## Data in this exercise

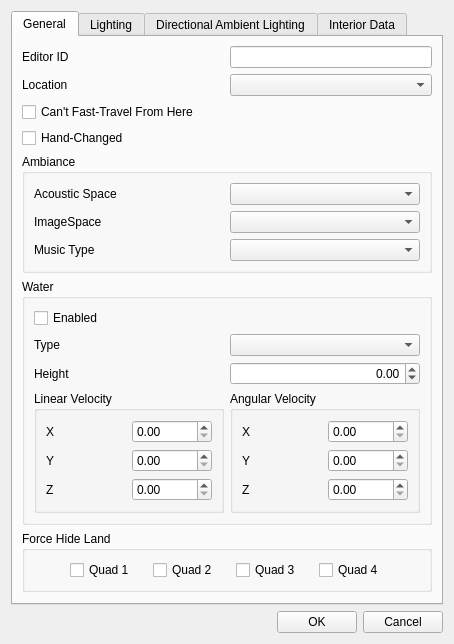
Before: the Qt Designer form native/src/DovahKit/ui/form_windows/cell.ui in DavidJCobb/DovahKit, drawn with Qt 5.
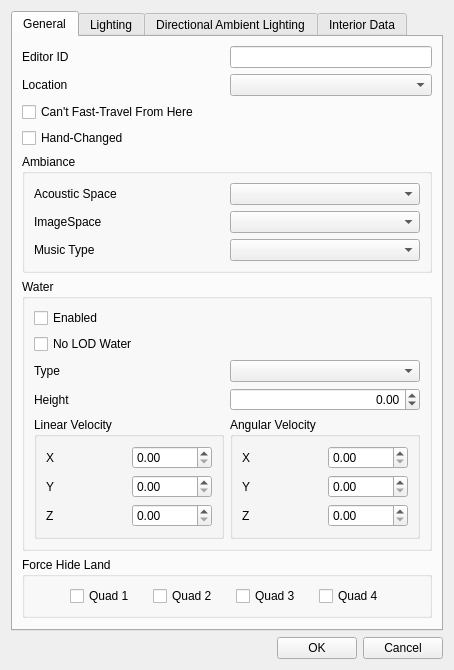
After: the same form once the commit is applied. The open tabs and pages were chosen to show the change. Custom widgets are drawn as their Qt base class.

What changed in the file:
```diff
--- a/native/src/DovahKit/ui/form_windows/cell.ui
+++ b/native/src/DovahKit/ui/form_windows/cell.ui
@@ -7,7 +7,7 @@
     <x>0</x>
     <y>0</y>
     <width>454</width>
-    <height>598</height>
+    <height>603</height>
    </rect>
   </property>
   <property name="windowTitle">
@@ -78,7 +78,103 @@
             </property>
            </widget>
           </item>
-          <item row="1" column="0">
+          <item row="4" column="1">
+           <widget class="QGroupBox" name="groupBox_5">
+            <property name="title">
+             <string>Angular Velocity</string>
+            </property>
+            <layout class="QGridLayout" name="gridLayout_7">
+             <item row="0" column="0">
+              <widget class="QLabel" name="label_8">
+               <property name="text">
+                <string>X</string>
+               </property>
+               <property name="buddy">
+                <cstring>waterAngularVelocityX</cstring>
+               </property>
+              </widget>
+             </item>
+             <item row="0" column="1">
+              <widget class="QDoubleSpinBox" name="waterAngularVelocityX"/>
+             </item>
+             <item row="1" column="1">
+              <widget class="QDoubleSpinBox" name="waterAngularVelocityY"/>
+             </item>
+             <item row="2" column="1">
+              <widget class="QDoubleSpinBox" name="waterAngularVelocityZ"/>
+             </item>
+             <item row="1" column="0">
+              <widget class="QLabel" name="label_11">
+               <property name="text">
+                <string>Y</string>
+               </property>
+               <property name="buddy">
+                <cstring>waterAngularVelocityY</cstring>
+               </property>
+              </widget>
+             </item>
+             <item row="2" column="0">
+              <widget class="QLabel" name="label_12">
+               <property name="text">
+                <string>Z</string>
+               </property>
+               <property name="buddy">
+                <cstring>waterAngularVelocityZ</cstring>
+               </property>
+              </widget>
+             </item>
+            </layout>
+           </widget>
+          </item>
+          <item row="4" column="0">
+           <widget class="QGroupBox" name="groupBox_4">
+            <property name="title">
+             <string>Linear Velocity</string>
+            </property>
+            <layout class="QGridLayout" name="gridLayout_6">
+             <item row="0" column="0">
+              <widget class="QLabel" name="label_7">
+               <property name="text">
+                <string>X</string>
+               </property>
+               <property name="buddy">
+                <cstring>waterLinearVelocityX</cstring>
+               </property>
+              </widget>
+             </item>
+             <item row="1" column="1">
+              <widget class="QDoubleSpinBox" name="waterLinearVelocityY"/>
+             </item>
+             <item row="0" column="1">
+              <widget class="QDoubleSpinBox" name="waterLinearVelocityX"/>
+             </item>
+             <item row="2" column="1">
+              <widget class="QDoubleSpinBox" name="waterLinearVelocityZ"/>
+             </item>
+             <item row="1" column="0">
+              <widget class="QLabel" name="label_9">
+               <property name="text">
+                <string>Y</string>
+               </property>
+               <property name="buddy">
+                <cstring>waterLinearVelocityY</cstring>
+               </property>
+              </widget>
+             </item>
+             <item row="2" column="0">
+              <widget class="QLabel" name="label_10">
+               <property name="text">
+                <string>Z</string>
+               </property>
+               <property name="buddy">
+                <cstring>waterLinearVelocityZ</cstring>
+               </property>
+              </widget>
+             </item>
+            </layout>
+           </widget>
+          </item>
+          <item row="2" column="0">
            <widget class="QLabel" name="label_5">
             <property name="text">
              <string>Type</string>
@@ -88,10 +184,10 @@
             </property>
            </widget>
           </item>
-          <item row="1" column="1">
+          <item row="2" column="1">
            <widget class="FormsOfTypeCombobox" name="waterType"/>
           </item>
-          <item row="2" column="1">
+          <item row="3" column="1">
            <widget class="QDoubleSpinBox" name="waterHeight">
             <property name="alignment">
              <set>Qt::AlignRight|Qt::AlignTrailing|Qt::AlignVCenter</set>
@@ -104,7 +200,7 @@
             </property>
            </widget>
           </item>
-          <item row="2" column="0">
+          <item row="3" column="0">
            <widget class="QLabel" name="label_6">
             <property name="text">
              <string>Height</string>
@@ -114,100 +210,11 @@
             </property>
            </widget>
           </item>
-          <item row="3" column="0">
-           <widget class="QGroupBox" name="groupBox_4">
-            <property name="title">
-             <string>Linear Velocity</string>
+          <item row="1" column="0" colspan="2">
+           <widget class="QCheckBox" name="flagNoLODWater">
+            <property name="text">
+             <string>No LOD Water</string>
             </property>
-            <layout class="QGridLayout" name="gridLayout_6">
-             <item row="0" column="0">
-              <widget class="QLabel" name="label_7">
-               <property name="text">
-                <string>X</string>
-               </property>
-               <property name="buddy">
-                <cstring>waterLinearVelocityX</cstring>
-               </property>
-              </widget>
-             </item>
-             <item row="1" column="1">
-              <widget class="QDoubleSpinBox" name="waterLinearVelocityY"/>
-             </item>
-             <item row="0" column="1">
-              <widget class="QDoubleSpinBox" name="waterLinearVelocityX"/>
-             </item>
-             <item row="2" column="1">
-              <widget class="QDoubleSpinBox" name="waterLinearVelocityZ"/>
-             </item>
-             <item row="1" column="0">
-              <widget class="QLabel" name="label_9">
-               <property name="text">
-                <string>Y</string>
-               </property>
-               <property name="buddy">
-                <cstring>waterLinearVelocityY</cstring>
-               </property>
-              </widget>
-             </item>
-             <item row="2" column="0">
-              <widget class="QLabel" name="label_10">
-               <property name="text">
-                <string>Z</string>
-               </property>
-               <property name="buddy">
-                <cstring>waterLinearVelocityZ</cstring>
-               </property>
-              </widget>
-             </item>
-            </layout>
-           </widget>
-          </item>
-          <item row="3" column="1">
-           <widget class="QGroupBox" name="groupBox_5">
-            <property name="title">
-             <string>Angular Velocity</string>
-            </property>
-            <layout class="QGridLayout" name="gridLayout_7">
-             <item row="0" column="0">
-              <widget class="QLabel" name="label_8">
-               <property name="text">
-                <string>X</string>
-               </property>
-               <property name="buddy">
-                <cstring>waterAngularVelocityX</cstring>
-               </property>
-              </widget>
-             </item>
-             <item row="0" column="1">
-              <widget class="QDoubleSpinBox" name="waterAngularVelocityX"/>
-             </item>
-             <item row="1" column="1">
-              <widget class="QDoubleSpinBox" name="waterAngularVelocityY"/>
-             </item>
-             <item row="2" column="1">
-              <widget class="QDoubleSpinBox" name="waterAngularVelocityZ"/>
-             </item>
-             <item row="1" column="0">
-              <widget class="QLabel" name="label_11">
-               <property name="text">
-                <string>Y</string>
-               </property>
-               <property name="buddy">
-                <cstring>waterAngularVelocityY</cstring>
-               </property>
-              </widget>
-             </item>
-             <item row="2" column="0">
-              <widget class="QLabel" name="label_12">
-               <property name="text">
-                <string>Z</string>
-               </property>
-               <property name="buddy">
-                <cstring>waterAngularVelocityZ</cstring>
-               </property>
-              </widget>
-             </item>
-            </layout>
            </widget>
           </item>
          </layout>
```
Left out of the diff: 29 changed lines with no effect on the pictures.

## What the exercise asks
Exactly as they stand, the entries must be written out again, pictures excluded.

## Answer space
Before: the Qt Designer form native/src/DovahKit/ui/form_windows/cell.ui in DavidJCobb/DovahKit, drawn with Qt 5.
After: the same form once the commit is applied. The open tabs and pages were chosen to show the change. Custom widgets are drawn as their Qt base class.

What changed in the file:
```diff
--- a/native/src/DovahKit/ui/form_windows/cell.ui
+++ b/native/src/DovahKit/ui/form_windows/cell.ui
@@ -7,7 +7,7 @@
     <x>0</x>
     <y>0</y>
     <width>454</width>
-    <height>598</height>
+    <height>603</height>
    </rect>
   </property>
   <property name="windowTitle">
@@ -78,7 +78,103 @@
             </property>
            </widget>
           </item>
-          <item row="1" column="0">
+          <item row="4" column="1">
+           <widget class="QGroupBox" name="groupBox_5">
+            <property name="title">
+             <string>Angular Velocity</string>
+            </property>
+            <layout class="QGridLayout" name="gridLayout_7">
+             <item row="0" column="0">
+              <widget class="QLabel" name="label_8">
+               <property name="text">
+                <string>X</string>
+               </property>
+               <property name="buddy">
+                <cstring>waterAngularVelocityX</cstring>
+               </property>
+              </widget>
+             </item>
+             <item row="0" column="1">
+              <widget class="QDoubleSpinBox" name="waterAngularVelocityX"/>
+             </item>
+             <item row="1" column="1">
+              <widget class="QDoubleSpinBox" name="waterAngularVelocityY"/>
+             </item>
+             <item row="2" column="1">
+              <widget class="QDoubleSpinBox" name="waterAngularVelocityZ"/>
+             </item>
+             <item row="1" column="0">
+              <widget class="QLabel" name="label_11">
+               <property name="text">
+                <string>Y</string>
+               </property>
+               <property name="buddy">
+                <cstring>waterAngularVelocityY</cstring>
+               </property>
+              </widget>
+             </item>
+             <item row="2" column="0">
+              <widget class="QLabel" name="label_12">
+               <property name="text">
+                <string>Z</string>
+               </property>
+               <property name="buddy">
+                <cstring>waterAngularVelocityZ</cstring>
+               </property>
+              </widget>
+             </item>
+            </layout>
+           </widget>
+          </item>
+          <item row="4" column="0">
+           <widget class="QGroupBox" name="groupBox_4">
+            <property name="title">
+             <string>Linear Velocity</string>
+            </property>
+            <layout class="QGridLayout" name="gridLayout_6">
+             <item row="0" column="0">
+              <widget class="QLabel" name="label_7">
+               <property name="text">
+                <string>X</string>
+               </property>
+               <property name="buddy">
+                <cstring>waterLinearVelocityX</cstring>
+               </property>
+              </widget>
+             </item>
+             <item row="1" column="1">
+              <widget class="QDoubleSpinBox" name="waterLinearVelocityY"/>
+             </item>
+             <item row="0" column="1">
+              <widget class="QDoubleSpinBox" name="waterLinearVelocityX"/>
+             </item>
+             <item row="2" column="1">
+              <widget class="QDoubleSpinBox" name="waterLinearVelocityZ"/>
+             </item>
+             <item row="1" column="0">
+              <widget class="QLabel" name="label_9">
+               <property name="text">
+                <string>Y</string>
+               </property>
+               <property name="buddy">
+                <cstring>waterLinearVelocityY</cstring>
+               </property>
+              </widget>
+             </item>
+             <item row="2" column="0">
+              <widget class="QLabel" name="label_10">
+               <property name="text">
+                <string>Z</string>
+               </property>
+               <property name="buddy">
+                <cstring>waterLinearVelocityZ</cstring>
+               </property>
+              </widget>
+             </item>
+            </layout>
+           </widget>
+          </item>
+          <item row="2" column="0">
            <widget class="QLabel" name="label_5">
             <property name="text">
              <string>Type</string>
@@ -88,10 +184,10 @@
             </property>
            </widget>
           </item>
-          <item row="1" column="1">
+          <item row="2" column="1">
            <widget class="FormsOfTypeCombobox" name="waterType"/>
           </item>
-          <item row="2" column="1">
+          <item row="3" column="1">
            <widget class="QDoubleSpinBox" name="waterHeight">
             <property name="alignment">
              <set>Qt::AlignRight|Qt::AlignTrailing|Qt::AlignVCenter</set>
@@ -104,7 +200,7 @@
             </property>
            </widget>
           </item>
-          <item row="2" column="0">
+          <item row="3" column="0">
            <widget class="QLabel" name="label_6">
             <property name="text">
              <string>Height</string>
@@ -114,100 +210,11 @@
             </property>
            </widget>
           </item>
-          <item row="3" column="0">
-           <widget class="QGroupBox" name="groupBox_4">
-            <property name="title">
-             <string>Linear Velocity</string>
+          <item row="1" column="0" colspan="2">
+           <widget class="QCheckBox" name="flagNoLODWater">
+            <property name="text">
+             <string>No LOD Water</string>
             </property>
-            <layout class="QGridLayout" name="gridLayout_6">
-             <item row="0" column="0">
-              <widget class="QLabel" name="label_7">
-               <property name="text">
-                <string>X</string>
-               </property>
-               <property name="buddy">
-                <cstring>waterLinearVelocityX</cstring>
-               </property>
-              </widget>
-             </item>
-             <item row="1" column="1">
-              <widget class="QDoubleSpinBox" name="waterLinearVelocityY"/>
-             </item>
-             <item row="0" column="1">
-              <widget class="QDoubleSpinBox" name="waterLinearVelocityX"/>
-             </item>
-             <item row="2" column="1">
-              <widget class="QDoubleSpinBox" name="waterLinearVelocityZ"/>
-             </item>
-             <item row="1" column="0">
-              <widget class="QLabel" name="label_9">
-               <property name="text">
-                <string>Y</string>
-               </property>
-               <property name="buddy">
-                <cstring>waterLinearVelocityY</cstring>
-               </property>
-              </widget>
-             </item>
-             <item row="2" column="0">
-              <widget class="QLabel" name="label_10">
-               <property name="text">
-                <string>Z</string>
-               </property>
-               <property name="buddy">
-                <cstring>waterLinearVelocityZ</cstring>
-               </property>
-              </widget>
-             </item>
-            </layout>
-           </widget>
-          </item>
-          <item row="3" column="1">
-           <widget class="QGroupBox" name="groupBox_5">
-            <property name="title">
-             <string>Angular Velocity</string>
-            </property>
-            <layout class="QGridLayout" name="gridLayout_7">
-             <item row="0" column="0">
-              <widget class="QLabel" name="label_8">
-               <property name="text">
-                <string>X</string>
-               </property>
-               <property name="buddy">
-                <cstring>waterAngularVelocityX</cstring>
-               </property>
-              </widget>
-             </item>
-             <item row="0" column="1">
-              <widget class="QDoubleSpinBox" name="waterAngularVelocityX"/>
-             </item>
-             <item row="1" column="1">
-              <widget class="QDoubleSpinBox" name="waterAngularVelocityY"/>
-             </item>
-             <item row="2" column="1">
-              <widget class="QDoubleSpinBox" name="waterAngularVelocityZ"/>
-             </item>
-             <item row="1" column="0">
-              <widget class="QLabel" name="label_11">
-               <property name="text">
-                <string>Y</string>
-               </property>
-               <property name="buddy">
-                <cstring>waterAngularVelocityY</cstring>
-               </property>
-              </widget>
-             </item>
-             <item row="2" column="0">
-              <widget class="QLabel" name="label_12">
-               <property name="text">
-                <string>Z</string>
-               </property>
-               <property name="buddy">
-                <cstring>waterAngularVelocityZ</cstring>
-               </property>
-              </widget>
-             </item>
-            </layout>
            </widget>
           </item>
          </layout>
```
Left out of the diff: 29 changed lines with no effect on the pictures.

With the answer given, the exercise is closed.